An exemplary amount of research and rehearsing went into constructing this film. Their most famous routines are mimicked accurately, with triple-face-slapping, sledgehammers colliding with heads, saw blades going dull against Curly’s crown, and every other form of incredibly brutal but bloodless violence to the body (it’s so much, in fact, that directors Bobby and Peter Farrelly must orchestrate a PSA before the end credits to warn children not to copy what they see – somehow producers find this material comparable to the Jackass movies). The similarities continue into the trio bunking and snoring together, the sound effects of eye-poking, hair-pulling and chin-punching, snippets of the classic music (Three Blind Mice), the mismatched suits, overalls, and drag costumes, the wide-legged gait, and even borrowed verbal jokes from the original theatrical shorts. This exhaustive replication is ultimately just an uncreative copy, like Gus Van Sant’s 1998 shot-for-shot remake of Psycho. The actors have changed, but to what end? Even films like My Week With Marilyn, J. Edgar, or A Dangerous Method, which had equally unremarkable substance, examined a side of their subjects that weren’t completely familiar with audiences. This isn’t even a straight documentary like The Lost Stooges (1990) or a conventional biopic like The Three Stooges (2000), but rather an oddly arranged redo of the real Stooges’ skits.
The greatest flaw in the Farrelly’s efforts is with the integration of the stooges into modern society. Transposing them to a world of sagging pants, iPhones, pop music, breast implants, and Jersey Shore is simply horrifying. Their surroundings were always more serious than their incomparable immaturity, but never grounded in the realities of the time. Their gags need a more fantasy-like environment to be effective (in just a single scene do they appropriately construct this setting, converting a golf course into a free-range fish farm). Smacking around the cast of a reality TV show appears astonishingly forced, fake, and ill-fitted.

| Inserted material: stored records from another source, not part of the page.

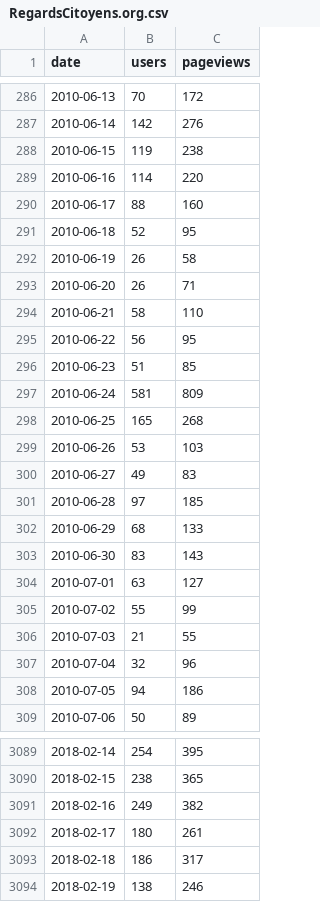
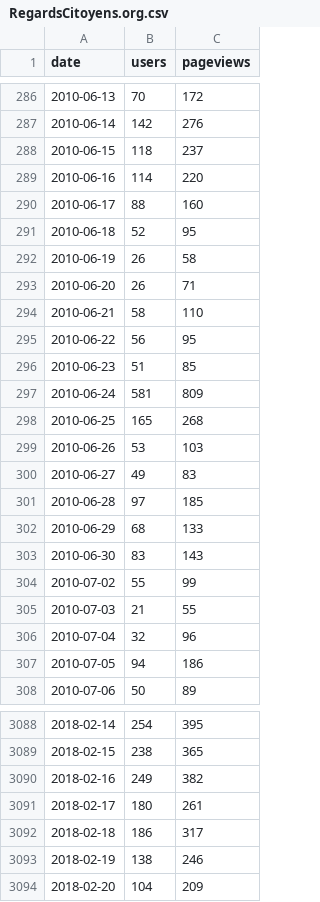
Before and after one commit to regardscitoyens/stats-analytics, a CSV file: data/RegardsCitoyens.org.csv, drawn as a sheet; only a part is shown, gaps mark what is left out.

```diff
--- a/data/RegardsCitoyens.org.csv
+++ b/data/RegardsCitoyens.org.csv
@@ -287,3 +287,3 @@ date,users,pageviews
 2010-06-14,142,276
-2010-06-15,119,238
+2010-06-15,118,237
 2010-06-16,114,220
@@ -303,3 +303,2 @@ date,users,pageviews
 2010-06-30,83,143
-2010-07-01,63,127
 2010-07-02,55,99
@@ -3094 +3093,2 @@ date,users,pageviews
 2018-02-19,138,246
+2018-02-20,104,209
```
Also changed, not shown: data/NosDéputés.fr.csv, data/NosSénateurs.fr.csv.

The actual comedy violence is occasionally funny, but the backgrounds, context, and supporting characters are meddlesomely incompatible.
– The Massie Twins (GoneWithTheTwins.com)
Source by Joel Massie